DATA RECORDS:
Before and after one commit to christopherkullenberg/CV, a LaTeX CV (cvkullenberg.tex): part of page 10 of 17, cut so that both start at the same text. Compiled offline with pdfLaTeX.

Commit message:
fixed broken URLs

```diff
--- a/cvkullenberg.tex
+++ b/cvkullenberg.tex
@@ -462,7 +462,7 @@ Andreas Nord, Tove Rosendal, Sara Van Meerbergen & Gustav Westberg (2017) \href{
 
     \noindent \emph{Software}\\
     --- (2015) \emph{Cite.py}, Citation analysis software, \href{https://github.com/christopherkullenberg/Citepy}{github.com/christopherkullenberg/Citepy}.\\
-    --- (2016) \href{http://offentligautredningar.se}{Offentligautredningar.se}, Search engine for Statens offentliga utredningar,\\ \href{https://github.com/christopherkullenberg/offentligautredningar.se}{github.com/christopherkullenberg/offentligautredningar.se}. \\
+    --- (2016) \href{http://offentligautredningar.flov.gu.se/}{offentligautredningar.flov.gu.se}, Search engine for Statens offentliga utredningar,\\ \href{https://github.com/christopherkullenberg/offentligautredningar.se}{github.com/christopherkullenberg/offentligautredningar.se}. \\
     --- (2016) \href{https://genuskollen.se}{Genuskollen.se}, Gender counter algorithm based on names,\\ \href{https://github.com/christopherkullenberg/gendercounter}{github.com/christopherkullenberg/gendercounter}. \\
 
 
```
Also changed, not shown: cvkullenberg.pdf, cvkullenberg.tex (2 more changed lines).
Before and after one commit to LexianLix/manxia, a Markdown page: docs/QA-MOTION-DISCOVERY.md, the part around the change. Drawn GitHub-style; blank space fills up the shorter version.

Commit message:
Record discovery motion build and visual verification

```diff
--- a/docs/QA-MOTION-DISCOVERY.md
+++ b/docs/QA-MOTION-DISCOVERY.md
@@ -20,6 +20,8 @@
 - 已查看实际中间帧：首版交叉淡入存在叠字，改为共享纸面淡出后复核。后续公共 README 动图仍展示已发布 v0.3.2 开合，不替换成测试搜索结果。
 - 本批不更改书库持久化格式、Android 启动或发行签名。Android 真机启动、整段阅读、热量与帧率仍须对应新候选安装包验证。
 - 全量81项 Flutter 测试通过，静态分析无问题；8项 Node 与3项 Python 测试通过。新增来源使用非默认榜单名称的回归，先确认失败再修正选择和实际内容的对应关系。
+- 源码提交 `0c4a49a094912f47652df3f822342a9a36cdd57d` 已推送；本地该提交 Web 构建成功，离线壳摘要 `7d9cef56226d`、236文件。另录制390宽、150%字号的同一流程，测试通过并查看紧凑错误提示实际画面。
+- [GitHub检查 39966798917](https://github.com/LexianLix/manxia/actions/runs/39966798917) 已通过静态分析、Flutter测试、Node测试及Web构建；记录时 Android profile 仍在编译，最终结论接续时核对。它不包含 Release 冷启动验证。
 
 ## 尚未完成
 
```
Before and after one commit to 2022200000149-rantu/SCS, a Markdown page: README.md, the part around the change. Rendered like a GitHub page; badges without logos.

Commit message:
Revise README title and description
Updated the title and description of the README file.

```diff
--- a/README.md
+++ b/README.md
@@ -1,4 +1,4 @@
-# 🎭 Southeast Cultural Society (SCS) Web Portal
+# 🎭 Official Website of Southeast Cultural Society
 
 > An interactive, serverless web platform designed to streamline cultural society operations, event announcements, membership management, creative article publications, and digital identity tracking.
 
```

WHAT THE EXERCISE ASKS:
Each of the entries above needs to be given again exactly.

SOLVED PROBLEM:
Before and after one commit to christopherkullenberg/CV, a LaTeX CV (cvkullenberg.tex): part of page 10 of 17, cut so that both start at the same text. Compiled offline with pdfLaTeX.

Commit message:
fixed broken URLs

```diff
--- a/cvkullenberg.tex
+++ b/cvkullenberg.tex
@@ -462,7 +462,7 @@ Andreas Nord, Tove Rosendal, Sara Van Meerbergen & Gustav Westberg (2017) \href{
 
     \noindent \emph{Software}\\
     --- (2015) \emph{Cite.py}, Citation analysis software, \href{https://github.com/christopherkullenberg/Citepy}{github.com/christopherkullenberg/Citepy}.\\
-    --- (2016) \href{http://offentligautredningar.se}{Offentligautredningar.se}, Search engine for Statens offentliga utredningar,\\ \href{https://github.com/christopherkullenberg/offentligautredningar.se}{github.com/christopherkullenberg/offentligautredningar.se}. \\
+    --- (2016) \href{http://offentligautredningar.flov.gu.se/}{offentligautredningar.flov.gu.se}, Search engine for Statens offentliga utredningar,\\ \href{https://github.com/christopherkullenberg/offentligautredningar.se}{github.com/christopherkullenberg/offentligautredningar.se}. \\
     --- (2016) \href{https://genuskollen.se}{Genuskollen.se}, Gender counter algorithm based on names,\\ \href{https://github.com/christopherkullenberg/gendercounter}{github.com/christopherkullenberg/gendercounter}. \\
 
 
```
Also changed, not shown: cvkullenberg.pdf, cvkullenberg.tex (2 more changed lines).
Before and after one commit to LexianLix/manxia, a Markdown page: docs/QA-MOTION-DISCOVERY.md, the part around the change. Drawn GitHub-style; blank space fills up the shorter version.

Commit message:
Record discovery motion build and visual verification

```diff
--- a/docs/QA-MOTION-DISCOVERY.md
+++ b/docs/QA-MOTION-DISCOVERY.md
@@ -20,6 +20,8 @@
 - 已查看实际中间帧：首版交叉淡入存在叠字，改为共享纸面淡出后复核。后续公共 README 动图仍展示已发布 v0.3.2 开合，不替换成测试搜索结果。
 - 本批不更改书库持久化格式、Android 启动或发行签名。Android 真机启动、整段阅读、热量与帧率仍须对应新候选安装包验证。
 - 全量81项 Flutter 测试通过，静态分析无问题；8项 Node 与3项 Python 测试通过。新增来源使用非默认榜单名称的回归，先确认失败再修正选择和实际内容的对应关系。
+- 源码提交 `0c4a49a094912f47652df3f822342a9a36cdd57d` 已推送；本地该提交 Web 构建成功，离线壳摘要 `7d9cef56226d`、236文件。另录制390宽、150%字号的同一流程，测试通过并查看紧凑错误提示实际画面。
+- [GitHub检查 39966798917](https://github.com/LexianLix/manxia/actions/runs/39966798917) 已通过静态分析、Flutter测试、Node测试及Web构建；记录时 Android profile 仍在编译，最终结论接续时核对。它不包含 Release 冷启动验证。
 
 ## 尚未完成
 
```
Before and after one commit to 2022200000149-rantu/SCS, a Markdown page: README.md, the part around the change. Rendered like a GitHub page; badges without logos.

Commit message:
Revise README title and description
Updated the title and description of the README file.

```diff
--- a/README.md
+++ b/README.md
@@ -1,4 +1,4 @@
-# 🎭 Southeast Cultural Society (SCS) Web Portal
+# 🎭 Official Website of Southeast Cultural Society
 
 > An interactive, serverless web platform designed to streamline cultural society operations, event announcements, membership management, creative article publications, and digital identity tracking.
 
```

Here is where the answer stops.